Machine learning

What is Machine Learning in Ecology?

The broad goal of machine learning is to provide machines with ways to improve at tasks as they get more experience of those tasks. In many cases the task the machine is doing might take humans many months, or it could be something a machine can do more accurately. In our work, this means developing and applying methods that perform various kinds of ecological classification and prediction using a wide range of input data types. The data we use with machine learning methods include: species observations recorded by structured surveys or citizen science projects; images from cameras, sonar devices, drones, or satellites; acoustic recordings; video recordings; and telemetry data, among others.

One research theme is to develop computer-assisted approaches to assist or automate the labelling of ecological datasets, and to integrate this with other approaches in statistical ecology. Speeding up this process allows for more efficient and responsive monitoring and management. For example, we have developed machine learning models for identifying gibbon calls in acoustic files obtained by placing recorders in the forest; for identifying seals in images produced by sonar devices in rivers; for identifying diving behaviour in penguins from videos attached to them; for counting animals in aerial images; and to match photographs of the same individual. Often the outputs of this labelling process are used as inputs to statistical models, for example density estimation or spatial capture re-capture. Other areas where we use machine learning are: classification or prediction of animal behaviour from telemetry, identifying boats engaging in fishing activity, and estimating trends in bird populations from citizen science data.

What species are these methods used for?

With the wide range of input data types that can be accommodated, machine learning methods can be used with almost any species that data is collected on. A selection of the species we have worked includes crickets, dolphins, gibbons, salmon, seals, toads, ungulates, many bird species, and whales.

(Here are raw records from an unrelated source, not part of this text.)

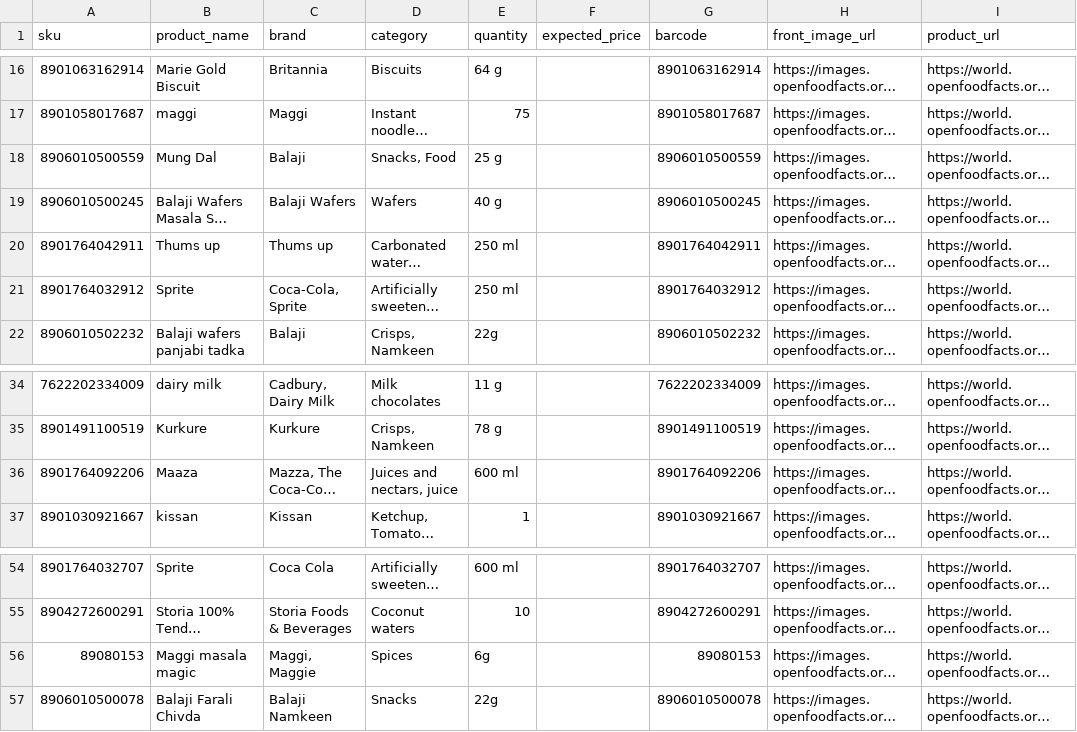
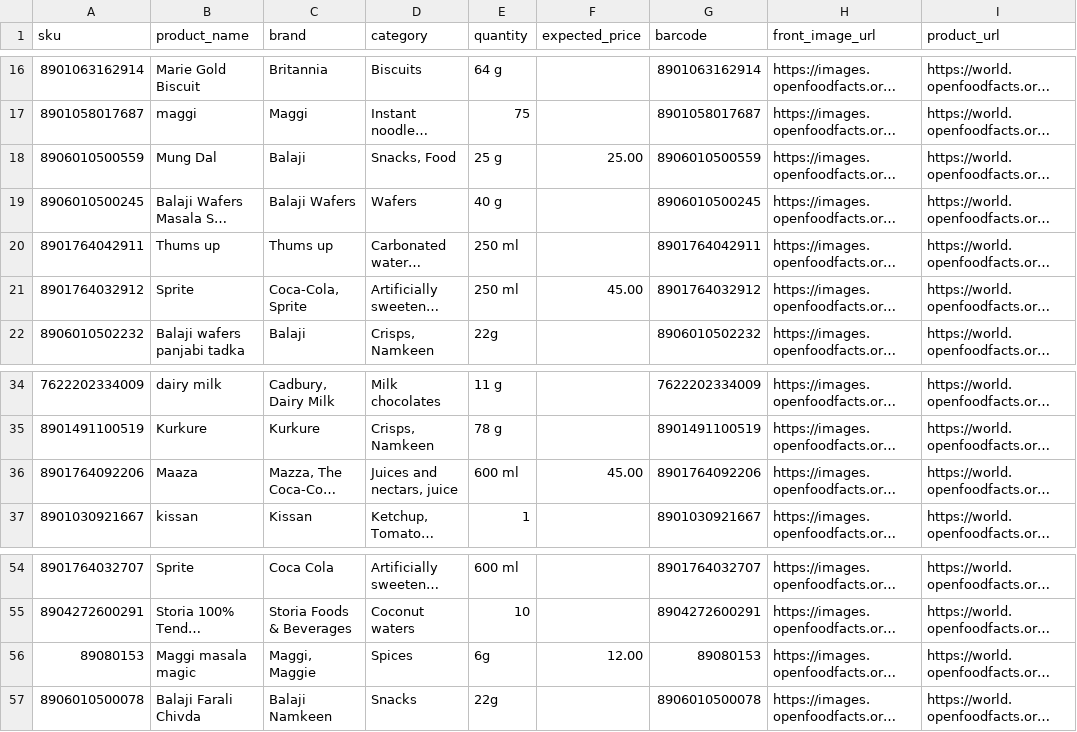
Before and after one commit to sach1tanand/ShelfSense-AI-Autonomous-Retail-Compliance-Agent, a CSV file: data/catalogue.csv, drawn as a sheet; only a part is shown, gaps mark what is left out; long unchanged cells end in …; the diff names each change by its address in the sheet, - before the commit and + after, or states it on an @@ line.

```diff
--- a/data/catalogue.csv
+++ b/data/catalogue.csv
-F18 (expected_price): (empty)
+F18 (expected_price): 25.00
-F21 (expected_price): (empty)
+F21 (expected_price): 45.00
-F36 (expected_price): (empty)
+F36 (expected_price): 45.00
-F56 (expected_price): (empty)
+F56 (expected_price): 12.00
```
Also changed, not shown: data/planogram.csv, 39 other files.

two pictures of the same dolphin dorsal fin, taken 4 years apart
Identifying that these two images are of the same bottlenose dolphin (photos taken four years apart) is important for accurate estimation of population sizes.
Credit: Sea Mammal Research Unit, University of St Andrews

Who in CREEM works on these methods?

A few relevant publications by CREEM staff

Acoustic classification

Wang, Y., Ye, J. and Borchers, D.L. (2022) Automated call detection for acoustic surveys with hierarchically structured calls of varying length. Methods in Ecology and Evolution 13: 1552-1567.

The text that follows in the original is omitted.